"Mr. (Brian) Jones (MHS principal) and I have met on a couple of occasions to talk about that," Willert said. "We feel pretty solid about that position."
Willert also reported that the football conversation has continued. While the school recently weighed its options, choosing to stay in the Southwest Conference over joining the Wright County Conference since it would not allow them to be a full member, Willert said there is still dialog going on between three different conferences.
"It's an ongoing challenge because of numbers," he said. "I recently spoke with the superintendent from Windom and while we have 25 high school seniors on our roster, because of injuries and such, they have 22 students total in grades 10-12. It's just the reality of where things are at today. We need to continue the conversation."
During the public forum, school board candidate Curt Kovash asked Willert to clarify his response that he gave during the Superintendent's Administrative Report. Willert implied that, after a recent meeting with a Minnesota Department of Education representative, it could be an uphill battle to get the flexible learning year (FLY) approved for a second three years.
"Did he indicate why?" Kovash said.
Willert said he thought it had a lot to do with research, much of which he questioned. "It's an economic discussion," he said. "They seem to be taking their research from census data and using it in general form.

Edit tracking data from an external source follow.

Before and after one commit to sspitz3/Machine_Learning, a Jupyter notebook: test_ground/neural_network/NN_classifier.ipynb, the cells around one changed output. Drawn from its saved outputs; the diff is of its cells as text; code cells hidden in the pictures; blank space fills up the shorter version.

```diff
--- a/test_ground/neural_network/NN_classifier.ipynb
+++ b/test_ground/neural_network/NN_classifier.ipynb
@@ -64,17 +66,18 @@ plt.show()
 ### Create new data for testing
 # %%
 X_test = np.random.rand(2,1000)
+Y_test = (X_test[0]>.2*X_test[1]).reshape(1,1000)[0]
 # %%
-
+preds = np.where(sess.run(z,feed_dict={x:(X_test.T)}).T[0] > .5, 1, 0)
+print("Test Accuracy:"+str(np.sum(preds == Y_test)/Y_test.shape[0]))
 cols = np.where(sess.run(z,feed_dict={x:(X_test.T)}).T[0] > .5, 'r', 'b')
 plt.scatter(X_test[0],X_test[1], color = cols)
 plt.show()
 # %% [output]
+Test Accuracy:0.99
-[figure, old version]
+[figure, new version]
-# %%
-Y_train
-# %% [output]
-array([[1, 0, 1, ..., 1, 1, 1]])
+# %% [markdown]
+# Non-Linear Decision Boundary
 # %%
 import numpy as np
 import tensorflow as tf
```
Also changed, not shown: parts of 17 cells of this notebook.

I do question their methodology."
Ultimately, Education Commissioner Brenda Cassellius would make the final decision on the renewal of the FLY application. Willert said he preferred to hear from Cassellius firsthand.
Board member Bill Mulso said he also thought some of the reports on the subject were "flawed."
"Look at where we sit," Mulso said. "We're in the southwest corner of Minnesota, and South Dakota and Iowa both start early."
Bruce Lamprecht, director of business services, said there was a 4.94 percent increase in the preliminary levy amount compared to last year. Two reasons, he said, specifically accounted for the uptick.
"In the general fund, we have an increase of about $157,000, and that specifically, is for the anticipated lease agreement we will have with Southwest Minnesota State University for the Marshall Regional Track and Field Complex," Lamprecht said. "The other is in debt service. We did an additional excess levy reduction of $130,000 last year with our levy process and looking at it this year, we're going to need to go with what the Minnesota Department of Education is recommending because our fund balance is probably lower than it should be."
While the initial levy amount showed a 4.94 percent increase, it's possible that the amount could go down. It will not go up, Lamprecht said. Future meetings, including the Truth in Taxation meeting Dec. 3, will shed more light on the actual amount. The final levy increase will be approved at the Dec. 17th meeting, he said.
Lamprecht said any decrease in the levy wouldn't be much, and it would be hard to determine what tax impact it would have.
The board also approved a change in start time for the Oct. 15 meeting. Instead of beginning at the usual time (5:30 p.m.), the meeting will start at 4 p.m.